WizPage is a base control that you derive from to design your own custom page or step. In both Windows and Pocket PC, the
WizPage base control is the correct dimensions to fit inside the corresponding
Wizard. This base control also provides built-in properties that will prove useful to you. The
Wizard property, for example, returns to you the
Wizard instance on which your page is being displayed.
WizPageCollection is not used on its own, rather it is used as a property of the
WizPageCollection contains all of the pages that have been added to the
Wizard, and also includes searching capabilities.
Since you may wish to add and remove pages from the
Wizard on-the-flay based on user input,
WizPages may not always be at a fixed index.
WizPageCollection allows you to search the collection for pages based on type using methods such as
FindLast(Type), and also by relative position using methods like
WizPageCollection also notifies the
Wizard of changes automatically, which in turn allows the
Wizard to enable or disable buttons and change the 'Next' button to say 'Finish' as appropriate.
One of the problems I faced was getting the two different projects to share the same source files. This was obviously important, since I didn't want to have to maintain changes in two separate .CS files. However, whenever you chose Add Existing Item for a file in another directory, it is copied into your projects directory. The answer to this problem was to put both projects in the same folder and give them different names.
The obvious short-coming to this approach, is that the compiler outputs files for both projects into the same folders (bin\Debug and bin\Release). I realized this and changed the project settings to output files into their own folders (bin\PocketPC\Debug, bin\Windows\Debug, etc).
Next, though, I worried about the compilers stepping all over each other in the obj folder. Intermediate files go in the obj folder whenever a build is performed. I was concerned that the build would always place files in obj\Debug for example, and then later move them to bin\PocketPC\Debug. It turns out that the compiler is a bit smarter then that (thankfully), and it actually puts intermediate files in obj\PocketPC\Debug automatically.
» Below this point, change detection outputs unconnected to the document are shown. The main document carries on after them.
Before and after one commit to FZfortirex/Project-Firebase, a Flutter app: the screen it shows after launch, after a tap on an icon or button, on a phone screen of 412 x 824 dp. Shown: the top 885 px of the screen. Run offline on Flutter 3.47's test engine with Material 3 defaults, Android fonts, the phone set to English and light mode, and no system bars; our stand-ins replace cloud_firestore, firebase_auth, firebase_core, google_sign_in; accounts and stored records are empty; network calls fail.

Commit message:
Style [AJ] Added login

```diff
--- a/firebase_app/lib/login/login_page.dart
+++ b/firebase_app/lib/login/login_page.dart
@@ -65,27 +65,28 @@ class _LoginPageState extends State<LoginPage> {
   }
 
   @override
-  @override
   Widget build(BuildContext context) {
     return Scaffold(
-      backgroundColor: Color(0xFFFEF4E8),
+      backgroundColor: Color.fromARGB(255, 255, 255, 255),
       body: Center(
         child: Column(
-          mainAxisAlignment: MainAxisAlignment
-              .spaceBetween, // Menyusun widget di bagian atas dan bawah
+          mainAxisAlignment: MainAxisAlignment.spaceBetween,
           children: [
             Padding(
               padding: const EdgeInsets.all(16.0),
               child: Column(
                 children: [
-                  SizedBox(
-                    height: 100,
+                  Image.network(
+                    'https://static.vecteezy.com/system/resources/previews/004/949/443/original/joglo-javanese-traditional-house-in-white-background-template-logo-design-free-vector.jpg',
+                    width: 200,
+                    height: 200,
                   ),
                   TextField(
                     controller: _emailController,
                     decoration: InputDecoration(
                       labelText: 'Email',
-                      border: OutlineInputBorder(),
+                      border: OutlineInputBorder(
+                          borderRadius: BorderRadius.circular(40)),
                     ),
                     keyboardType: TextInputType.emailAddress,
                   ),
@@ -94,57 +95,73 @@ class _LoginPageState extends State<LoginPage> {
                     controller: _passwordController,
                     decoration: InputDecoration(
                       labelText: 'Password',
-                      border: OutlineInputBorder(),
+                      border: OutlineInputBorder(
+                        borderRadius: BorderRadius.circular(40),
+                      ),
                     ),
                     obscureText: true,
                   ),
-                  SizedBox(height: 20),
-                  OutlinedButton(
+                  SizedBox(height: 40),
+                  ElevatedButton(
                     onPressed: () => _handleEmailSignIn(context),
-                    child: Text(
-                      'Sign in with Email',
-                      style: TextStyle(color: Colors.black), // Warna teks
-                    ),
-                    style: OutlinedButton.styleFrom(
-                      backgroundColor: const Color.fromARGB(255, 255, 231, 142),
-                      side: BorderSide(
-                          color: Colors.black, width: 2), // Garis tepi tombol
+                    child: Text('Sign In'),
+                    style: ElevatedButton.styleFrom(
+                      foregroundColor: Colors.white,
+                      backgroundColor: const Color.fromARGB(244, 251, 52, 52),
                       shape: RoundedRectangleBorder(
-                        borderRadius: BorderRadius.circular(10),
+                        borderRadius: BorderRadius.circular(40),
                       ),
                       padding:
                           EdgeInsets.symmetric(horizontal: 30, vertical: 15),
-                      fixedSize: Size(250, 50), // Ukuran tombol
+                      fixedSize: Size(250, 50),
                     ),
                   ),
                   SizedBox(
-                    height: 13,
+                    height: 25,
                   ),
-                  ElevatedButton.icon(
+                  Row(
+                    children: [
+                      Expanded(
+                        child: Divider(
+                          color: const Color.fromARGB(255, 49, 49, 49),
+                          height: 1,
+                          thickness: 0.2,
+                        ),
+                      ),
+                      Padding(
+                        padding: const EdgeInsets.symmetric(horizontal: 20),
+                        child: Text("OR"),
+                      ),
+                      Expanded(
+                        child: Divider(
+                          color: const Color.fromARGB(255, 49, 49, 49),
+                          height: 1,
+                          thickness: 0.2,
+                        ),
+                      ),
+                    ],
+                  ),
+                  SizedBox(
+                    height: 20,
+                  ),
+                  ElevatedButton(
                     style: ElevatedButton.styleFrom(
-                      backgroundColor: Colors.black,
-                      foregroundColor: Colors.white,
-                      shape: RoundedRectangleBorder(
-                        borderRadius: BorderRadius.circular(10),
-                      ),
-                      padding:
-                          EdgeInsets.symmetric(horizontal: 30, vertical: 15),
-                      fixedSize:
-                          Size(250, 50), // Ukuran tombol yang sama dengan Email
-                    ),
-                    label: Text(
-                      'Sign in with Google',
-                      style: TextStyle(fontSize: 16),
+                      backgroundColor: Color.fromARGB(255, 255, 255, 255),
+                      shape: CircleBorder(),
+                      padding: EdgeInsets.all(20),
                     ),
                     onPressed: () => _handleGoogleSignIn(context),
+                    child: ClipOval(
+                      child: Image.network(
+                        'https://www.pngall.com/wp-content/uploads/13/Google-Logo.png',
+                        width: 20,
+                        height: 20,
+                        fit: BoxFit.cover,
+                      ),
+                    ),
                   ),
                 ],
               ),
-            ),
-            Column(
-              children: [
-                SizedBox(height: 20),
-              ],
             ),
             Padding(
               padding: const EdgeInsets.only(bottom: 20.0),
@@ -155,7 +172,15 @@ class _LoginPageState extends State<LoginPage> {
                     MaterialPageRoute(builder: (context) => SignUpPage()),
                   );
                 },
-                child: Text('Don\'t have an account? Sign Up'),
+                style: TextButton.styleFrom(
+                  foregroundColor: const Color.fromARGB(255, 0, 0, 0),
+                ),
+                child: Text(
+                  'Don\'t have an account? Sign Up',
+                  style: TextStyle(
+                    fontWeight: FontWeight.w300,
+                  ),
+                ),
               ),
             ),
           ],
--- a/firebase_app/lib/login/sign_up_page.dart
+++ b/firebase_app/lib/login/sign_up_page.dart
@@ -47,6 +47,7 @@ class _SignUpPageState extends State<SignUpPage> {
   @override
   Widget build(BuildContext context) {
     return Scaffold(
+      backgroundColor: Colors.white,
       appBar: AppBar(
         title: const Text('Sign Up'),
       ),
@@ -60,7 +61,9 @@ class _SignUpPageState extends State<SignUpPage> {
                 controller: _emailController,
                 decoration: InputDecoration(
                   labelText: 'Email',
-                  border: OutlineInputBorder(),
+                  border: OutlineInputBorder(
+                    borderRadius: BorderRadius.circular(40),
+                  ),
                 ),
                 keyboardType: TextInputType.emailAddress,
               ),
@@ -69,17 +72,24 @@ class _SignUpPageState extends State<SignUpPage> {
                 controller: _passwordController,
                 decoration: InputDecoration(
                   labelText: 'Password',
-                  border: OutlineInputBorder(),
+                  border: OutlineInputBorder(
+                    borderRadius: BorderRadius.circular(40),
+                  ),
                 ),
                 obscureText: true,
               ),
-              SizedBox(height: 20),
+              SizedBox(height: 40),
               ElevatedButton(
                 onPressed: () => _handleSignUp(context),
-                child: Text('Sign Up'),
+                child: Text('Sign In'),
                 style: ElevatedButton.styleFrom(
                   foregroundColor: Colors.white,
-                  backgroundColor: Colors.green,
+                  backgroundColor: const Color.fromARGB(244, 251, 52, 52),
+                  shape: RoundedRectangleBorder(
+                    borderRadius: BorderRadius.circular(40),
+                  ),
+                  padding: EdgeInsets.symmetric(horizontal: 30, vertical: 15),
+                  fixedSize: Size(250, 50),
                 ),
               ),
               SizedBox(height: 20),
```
Lastly, I needed to address the differences between the full framework and the Compact Framework. This was easily solved using conditional-compile statements. The only thing to watch out for here, is using conditional statements in automatically generated code blocks. This caused me problems a few times before I got in the habit of doing it right. For example, you will almost certainly need to use conditional statements in your
InitializeComponent method. But that code is automatically generated by the form designer, which means your conditional statements will be wiped out the next time you open the designer. The trick is to duplicate the entire method and put conditional statements around the whole thing. At least the designer does seem to find the right version of the method when you do it this way, and your changes won't be lost.
I learned a little bit more about both Visual Studio .NET and the Compact Framework then I really wanted to know to when developing this multi-device library. Even so, it went much more smoothly then anticipated, and obviously much more smoothly then any multi-device integration on any other platform.
Microsoft has already taken great strides in making this the future of device application development, and even in the beta I give them full kudos. I anxiously await the final release, but even months away, I wouldn't shy anyone away from getting started writing their own .Net Pocket PC Applications.